The File Allocation Table is a big array of 32 bit integers, where each one's position in the array corresponds to a cluster number, and the value stored indicates the next cluster in that file. The purpose of the FAT is to tell you where the next cluster of a file is located on the disk, when you know where the current cluster is at. Every sector of of the FAT holds 128 of these 32 bit integers, so looking up the next cluster of a file is relatively easy. Bits 7-31 of the current cluster tell you which sectors to read from the FAT, and bits 0-6 tell you which of the 128 integers in that sector contain is the number of the next cluster of your file (or if all ones, that the current cluster is the last).

Here is a visual example of three small files and a root directory, all allocated near within first several clusters (so that one one sector of the FAT is needed for the drawing). Please note that in this example, the root directory is 5 clusters... a very unlikely scenario for a drive with only 3 files. The idea is to show how to follow cluster chains, but please keep in mind that a small root directory (in only 1 cluster) would have "FFFFFFFF" at position 2 (or whereever the volume ID indicated as the first cluster), rather than "00000009" leading to even more clusters. However, with more files, the root directory would likely span several clusters, and rarely would a root directory occupy consecutive clusters due to all the allocation for files written before the directory grew to use more clusters. With that caveat in mind, here's that simple example:

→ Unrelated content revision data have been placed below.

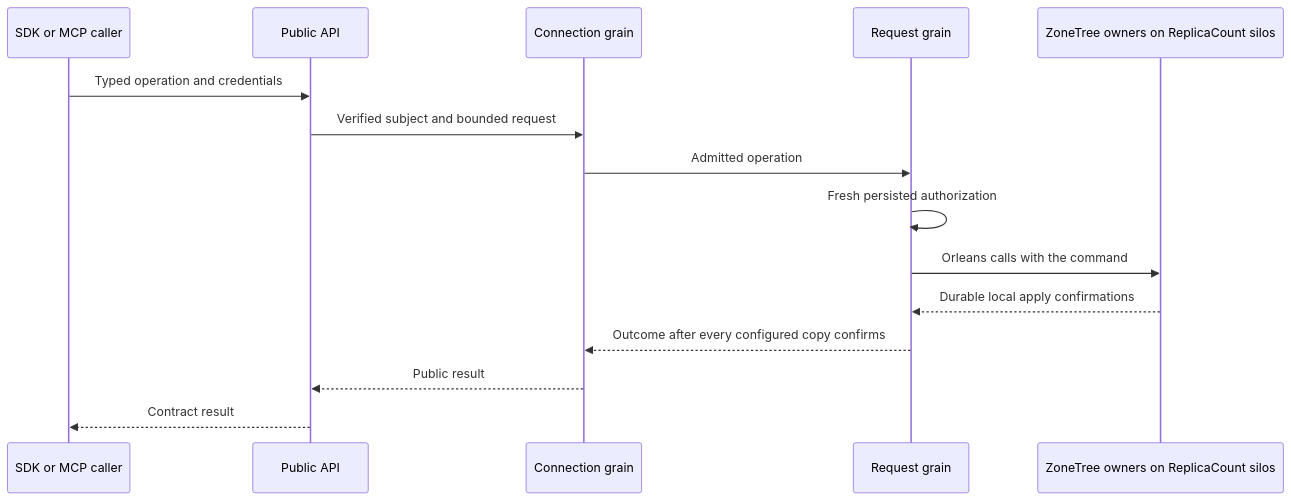
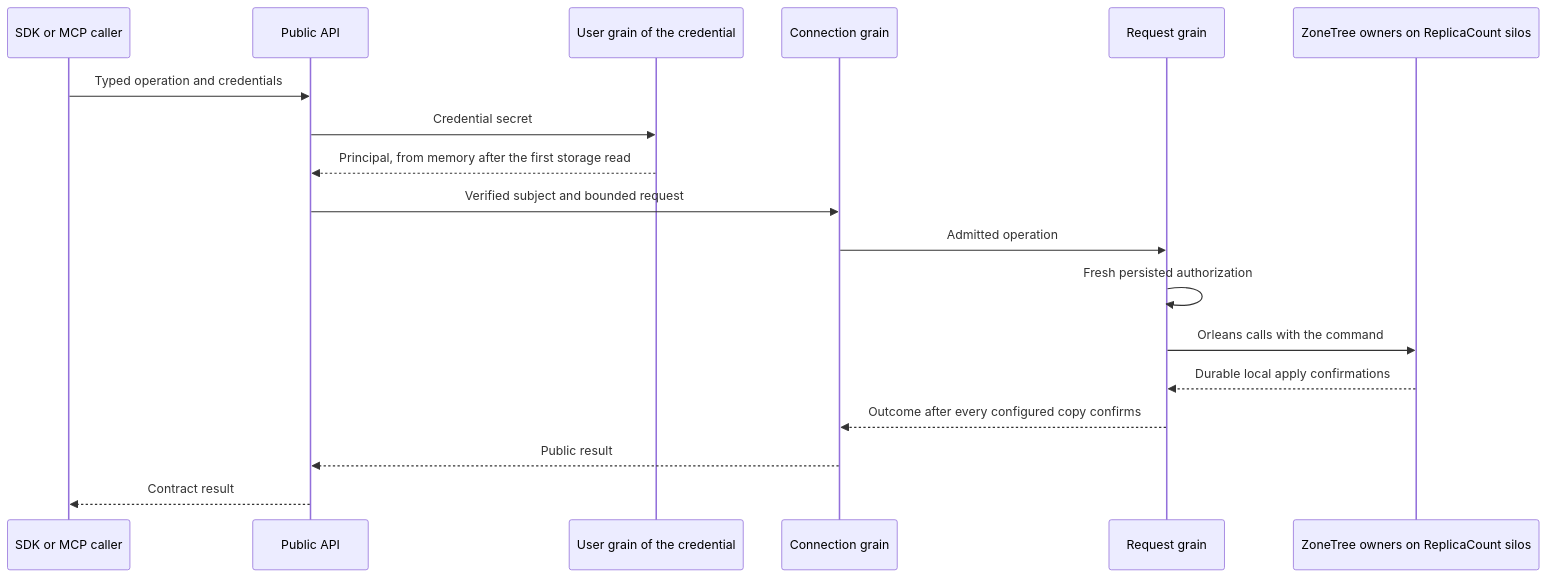
One commit to managedcode/KeyLoad changed the fifth of 26 diagrams in docs/Architecture.md. Above: the diagram before and after it, drawn with Mermaid. The commit also changed other lines of this file and 17 other files, not shown here.

````diff
--- a/docs/Architecture.md
+++ b/docs/Architecture.md
@@ -293,17 +293,20 @@
 ```mermaid
 sequenceDiagram
     participant Caller as SDK or MCP caller
     participant API as Public API
+    participant User as User grain of the credential
     participant Conn as Connection grain
     participant Part as Request grain
     participant Owners as ZoneTree owners on ReplicaCount silos
     Caller->>API: Typed operation and credentials
+    API->>User: Credential secret
+    User-->>API: Principal, from memory after the first storage read
     API->>Conn: Verified subject and bounded request
     Conn->>Part: Admitted operation
     Part->>Part: Fresh persisted authorization
     Part->>Owners: Orleans calls with the command
     Owners-->>Part: Durable local apply confirmations
     Part-->>Conn: Outcome after every configured copy confirms
     Conn-->>API: Public result
     API-->>Caller: Contract result
 ```
````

FAT Sector Diagram
Figure 7: FAT32 Sector, Cluster chains for root directory and three files

In this example, the root directory begins at cluster 2, which is learned from the Volume ID. The number at position 2 in the FAT has a 9, so the second cluster is #9. Likewise, clusters A, B, and 11 hold the remainder of the root directory. The number at position 11 has 0xFFFFFFFF which indicates that this is the last cluster of the root directory. In practice, your code may not even attempt to read position 11 because the an end-of-directory marker (first of 32 bytes is zero) would be found. Likewise, a filesystem with a small root directory might fit entirely into one cluster, and the FAT could not be needed at all to read such a directory. But if you reach the end of the 32 byte entries within the first cluster without finding the end-of-directory marker, then the FAT must be used to find the remaining clusters.

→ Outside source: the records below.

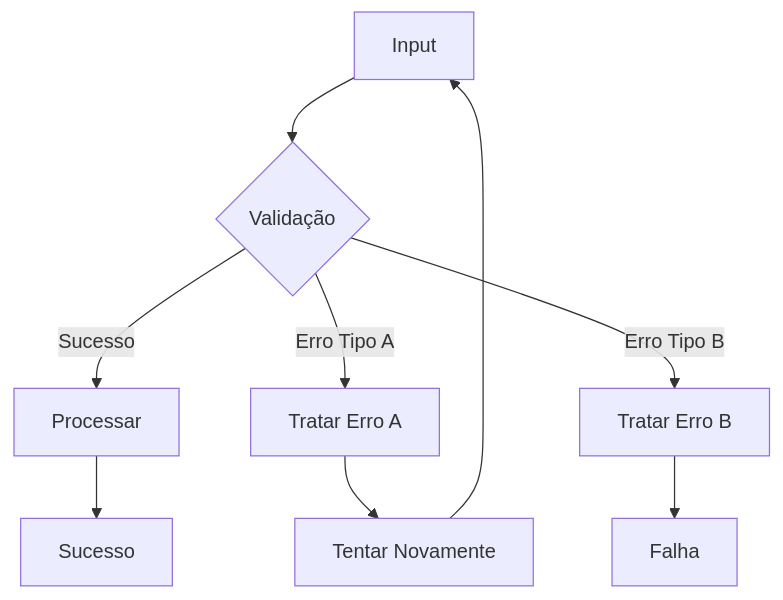
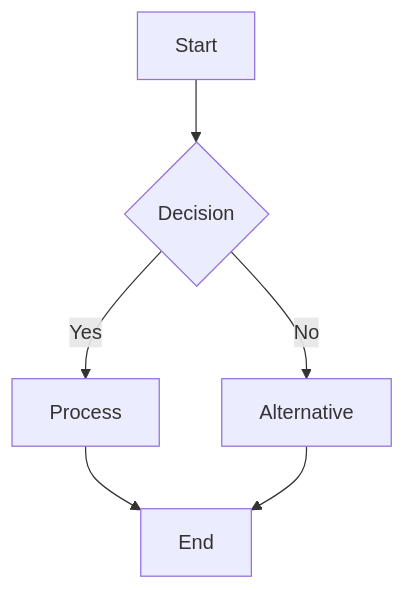
One commit to marciocar/onion-cursor changed the first of 9 diagrams in .cursor/agents/development/mermaid-specialist.md. Above: the diagram before and after it, drawn with Mermaid. The commit also changed other lines of this file and 207 other files, not shown here.

````diff
--- a/.cursor/agents/development/mermaid-specialist.md
+++ b/.cursor/agents/development/mermaid-specialist.md
@@ -332,11 +75,8 @@
 ```mermaid
 flowchart TD
-    INPUT[Input] --> VALIDATE{Validação}
-    VALIDATE -->|Sucesso| PROCESS[Processar]
-    VALIDATE -->|Erro Tipo A| ERROR_A[Tratar Erro A]
-    VALIDATE -->|Erro Tipo B| ERROR_B[Tratar Erro B]
-    PROCESS --> SUCCESS[Sucesso]
-    ERROR_A --> RETRY[Tentar Novamente]
-    ERROR_B --> FAIL[Falha]
-    RETRY --> INPUT
+    A[Start] --> B{Decision}
+    B -->|Yes| C[Process]
+    B -->|No| D[Alternative]
+    C --> E[End]
+    D --> E
 ```
````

Similarly, three files are shown. In each case, the FAT gives no indication of which cluster is the first... that must be extracted from the directory, and then the FAT is used to access subsequent clusters of the file. The number of clusters allocated to the file should always be enough to hold the number of bytes specified by the size field in the directory. A portion of the last cluster will be unused, except in the rare case where the file's size is an exact multiple of the cluster size. Files that are zero length do not have any clusters allocated to them, and the cluster number in the directory should be zero. Files that fit into just one cluster will have only the "FFFFFFFF" end of file marker in the FAT at their cluster position.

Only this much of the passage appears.